Every record is to be printed exactly as written, and any picture in it is skipped.

Front-end code change data
- Opening Delimiter -

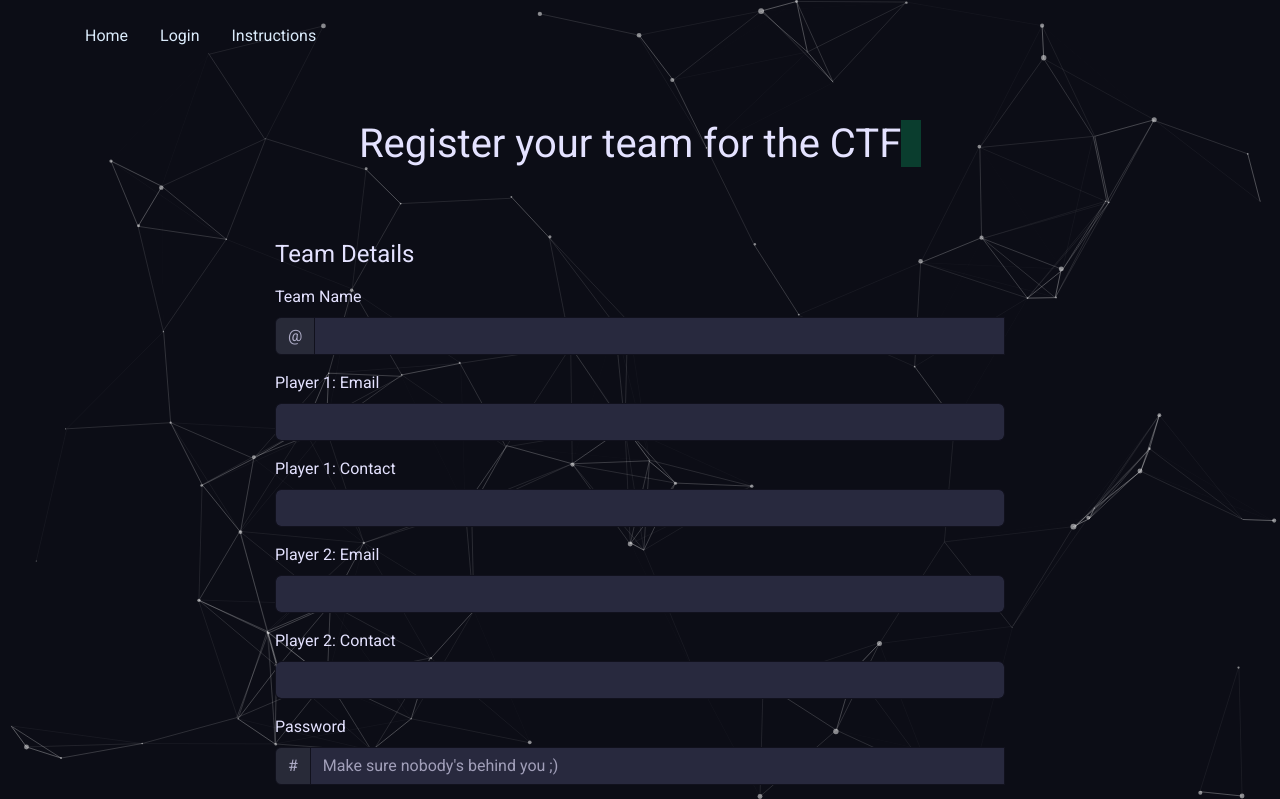
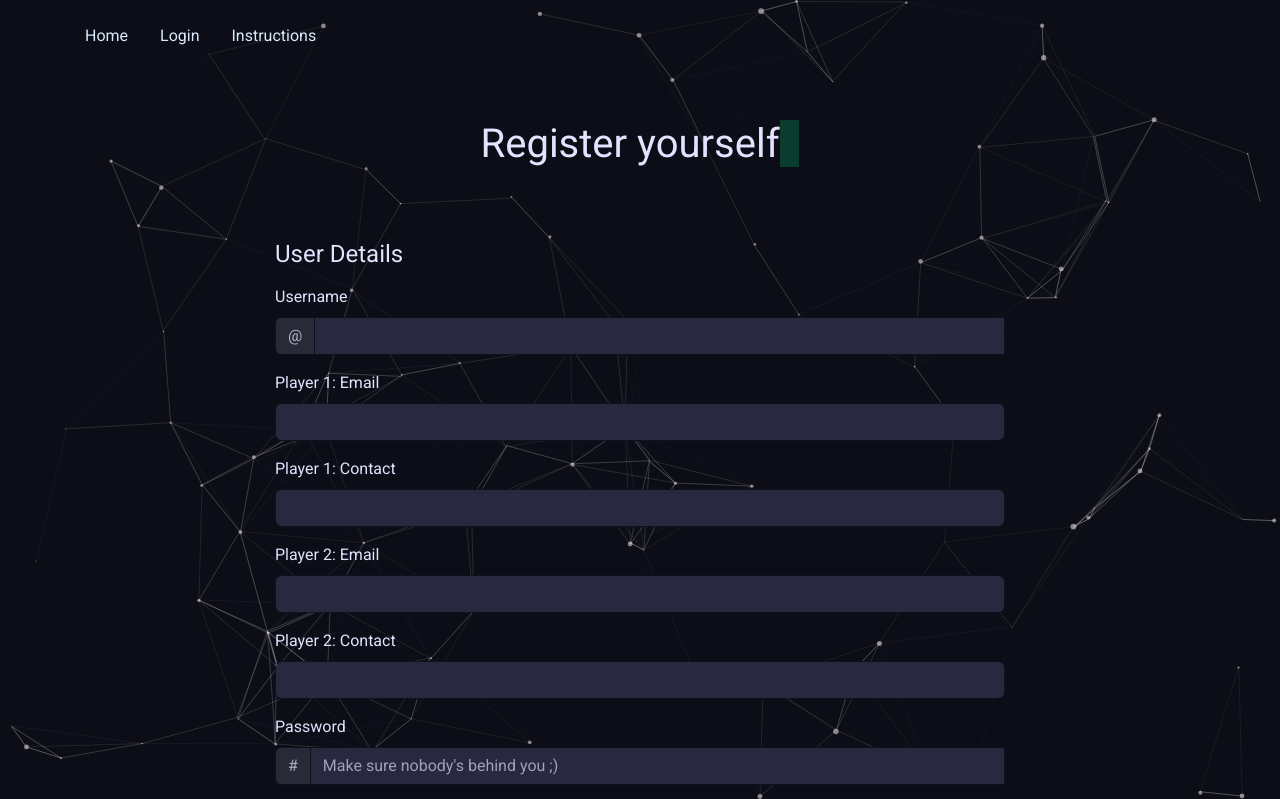
Before and after one commit to chaitanyarahalkar/Cyberfort-CTF-Website, a Django app: page /register/ in a window 1280 px wide. Shown: the top 799 px of the page. Run offline with Django 3.2, Linux system fonts and the light colour scheme; data that the repository does not hold is empty; some libraries are stand-ins or nearby versions; some web fonts are replaced.

Commit message:
Migration to Altair

```diff
--- a/app/templates/app/index.html
+++ b/app/templates/app/index.html
@@ -5,7 +5,7 @@
     <!-- Required meta tags -->
     <meta charset="utf-8">
     <meta name="viewport" content="width=device-width, initial-scale=1, shrink-to-fit=no">
-    <title>PICT - CTF</title>
+    <title>Altair CTF</title>
 
     <link rel="stylesheet" href="https://use.fontawesome.com/releases/v5.6.3/css/all.css" integrity="sha384-UHRtZLI+pbxtHCWp1t77Bi1L4ZtiqrqD80Kn4Z8NTSRyMA2Fd33n5dQ8lWUE00s/" crossorigin="anonymous">
 
@@ -43,7 +43,7 @@
       <div class="container">
           <div class="row">
             <div class="col-xl-6">
-              <h1 class="display-3">Lakshya CTF<span class="vim-caret">͏͏&nbsp;</span></h1>
+              <h1 class="display-3">Altair CTF<span class="vim-caret">͏͏&nbsp;</span></h1>
               <div class="lead mb-3 text-mono text-success">Welcome hackers! Prove to the world that a computer genius with a laptop is not a nerd sitting in the corner of an untidy room but a fun loving work of brilliance!
                 <br>
                 <br>
--- a/app/templates/app/quests-round1.html
+++ b/app/templates/app/quests-round1.html
@@ -5,7 +5,7 @@
       <!-- Required meta tags -->
       <meta charset="utf-8">
       <meta name="viewport" content="width=device-width, initial-scale=1, shrink-to-fit=no">
-      <title>Lakshya - Challenge Zone</title>
+      <title>Altair CTF - Challenge Zone</title>
       <link rel="stylesheet" href="https://use.fontawesome.com/releases/v5.6.3/css/all.css" integrity="sha384-UHRtZLI+pbxtHCWp1t77Bi1L4ZtiqrqD80Kn4Z8NTSRyMA2Fd33n5dQ8lWUE00s/" crossorigin="anonymous">
       <link rel="stylesheet" href="{% static 'app/css/bootstrap4-neon-glow.min.css' %}">
       <link rel="stylesheet" href="{% static 'app/css/main.css' %}">
--- a/app/templates/app/registration.html
+++ b/app/templates/app/registration.html
@@ -5,7 +5,7 @@
       <!-- Required meta tags -->
       <meta charset="utf-8">
       <meta name="viewport" content="width=device-width, initial-scale=1, shrink-to-fit=no">
-      <title>Capture The Flag - Register</title>
+      <title>Altair - Capture The Flag - Register</title>
       <link rel="stylesheet" href="https://use.fontawesome.com/releases/v5.6.3/css/all.css" integrity="sha384-UHRtZLI+pbxtHCWp1t77Bi1L4ZtiqrqD80Kn4Z8NTSRyMA2Fd33n5dQ8lWUE00s/" crossorigin="anonymous">
       <link rel="stylesheet" href="{% static 'app/css/bootstrap4-neon-glow.min.css'%}">
       <link rel="stylesheet" href="{% static 'app/css/main.css'%}">
@@ -34,10 +34,10 @@
          </div>
       </div>
       <div class="container py-5 mb5">
-         <h1 class="mb-5" style="text-align: center">Register your team for the CTF<span class="vim-caret">&nbsp;&nbsp;</span></h1>
+         <h1 class="mb-5" style="text-align: center">Register yourself<span class="vim-caret">&nbsp;&nbsp;</span></h1>
          <div class="row py-4">
             <div class="col-md-8 order-md-2">
-               <h4 class="mb-3">Team Details</h4>
+               <h4 class="mb-3">User Details</h4>
                <form class="needs-validation" novalidate  method="POST" action='/register/'>
                   {% csrf_token %}
                   {% for message in messages %}
@@ -49,14 +49,14 @@
                   </div>
                   {% endfor %}
                   <div class="mb-3">
-                     <label for="teamname">Team Name</label>
+                     <label for="teamname">Username</label>
                      <div class="input-group">
                         <div class="input-group-prepend">
                            <span class="input-group-text">@</span>
                         </div>
                         <input type="text" class="form-control" id="teamname" name="teamname" required>
                         <div class="invalid-feedback" style="width: 100%;">
-                           Your teamname is required.
+                           Your username is required.
                         </div>
                      </div>
                   </div>
```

- Closing Delimiter -

*Reply to the exercise*
Before and after one commit to chaitanyarahalkar/Cyberfort-CTF-Website, a Django app: page /register/ in a window 1280 px wide. Shown: the top 799 px of the page. Run offline with Django 3.2, Linux system fonts and the light colour scheme; data that the repository does not hold is empty; some libraries are stand-ins or nearby versions; some web fonts are replaced.

Commit message:
Migration to Altair

```diff
--- a/app/templates/app/index.html
+++ b/app/templates/app/index.html
@@ -5,7 +5,7 @@
     <!-- Required meta tags -->
     <meta charset="utf-8">
     <meta name="viewport" content="width=device-width, initial-scale=1, shrink-to-fit=no">
-    <title>PICT - CTF</title>
+    <title>Altair CTF</title>
 
     <link rel="stylesheet" href="https://use.fontawesome.com/releases/v5.6.3/css/all.css" integrity="sha384-UHRtZLI+pbxtHCWp1t77Bi1L4ZtiqrqD80Kn4Z8NTSRyMA2Fd33n5dQ8lWUE00s/" crossorigin="anonymous">
 
@@ -43,7 +43,7 @@
       <div class="container">
           <div class="row">
             <div class="col-xl-6">
-              <h1 class="display-3">Lakshya CTF<span class="vim-caret">͏͏&nbsp;</span></h1>
+              <h1 class="display-3">Altair CTF<span class="vim-caret">͏͏&nbsp;</span></h1>
               <div class="lead mb-3 text-mono text-success">Welcome hackers! Prove to the world that a computer genius with a laptop is not a nerd sitting in the corner of an untidy room but a fun loving work of brilliance!
                 <br>
                 <br>
--- a/app/templates/app/quests-round1.html
+++ b/app/templates/app/quests-round1.html
@@ -5,7 +5,7 @@
       <!-- Required meta tags -->
       <meta charset="utf-8">
       <meta name="viewport" content="width=device-width, initial-scale=1, shrink-to-fit=no">
-      <title>Lakshya - Challenge Zone</title>
+      <title>Altair CTF - Challenge Zone</title>
       <link rel="stylesheet" href="https://use.fontawesome.com/releases/v5.6.3/css/all.css" integrity="sha384-UHRtZLI+pbxtHCWp1t77Bi1L4ZtiqrqD80Kn4Z8NTSRyMA2Fd33n5dQ8lWUE00s/" crossorigin="anonymous">
       <link rel="stylesheet" href="{% static 'app/css/bootstrap4-neon-glow.min.css' %}">
       <link rel="stylesheet" href="{% static 'app/css/main.css' %}">
--- a/app/templates/app/registration.html
+++ b/app/templates/app/registration.html
@@ -5,7 +5,7 @@
       <!-- Required meta tags -->
       <meta charset="utf-8">
       <meta name="viewport" content="width=device-width, initial-scale=1, shrink-to-fit=no">
-      <title>Capture The Flag - Register</title>
+      <title>Altair - Capture The Flag - Register</title>
       <link rel="stylesheet" href="https://use.fontawesome.com/releases/v5.6.3/css/all.css" integrity="sha384-UHRtZLI+pbxtHCWp1t77Bi1L4ZtiqrqD80Kn4Z8NTSRyMA2Fd33n5dQ8lWUE00s/" crossorigin="anonymous">
       <link rel="stylesheet" href="{% static 'app/css/bootstrap4-neon-glow.min.css'%}">
       <link rel="stylesheet" href="{% static 'app/css/main.css'%}">
@@ -34,10 +34,10 @@
          </div>
       </div>
       <div class="container py-5 mb5">
-         <h1 class="mb-5" style="text-align: center">Register your team for the CTF<span class="vim-caret">&nbsp;&nbsp;</span></h1>
+         <h1 class="mb-5" style="text-align: center">Register yourself<span class="vim-caret">&nbsp;&nbsp;</span></h1>
          <div class="row py-4">
             <div class="col-md-8 order-md-2">
-               <h4 class="mb-3">Team Details</h4>
+               <h4 class="mb-3">User Details</h4>
                <form class="needs-validation" novalidate  method="POST" action='/register/'>
                   {% csrf_token %}
                   {% for message in messages %}
@@ -49,14 +49,14 @@
                   </div>
                   {% endfor %}
                   <div class="mb-3">
-                     <label for="teamname">Team Name</label>
+                     <label for="teamname">Username</label>
                      <div class="input-group">
                         <div class="input-group-prepend">
                            <span class="input-group-text">@</span>
                         </div>
                         <input type="text" class="form-control" id="teamname" name="teamname" required>
                         <div class="invalid-feedback" style="width: 100%;">
-                           Your teamname is required.
+                           Your username is required.
                         </div>
                      </div>
                   </div>
```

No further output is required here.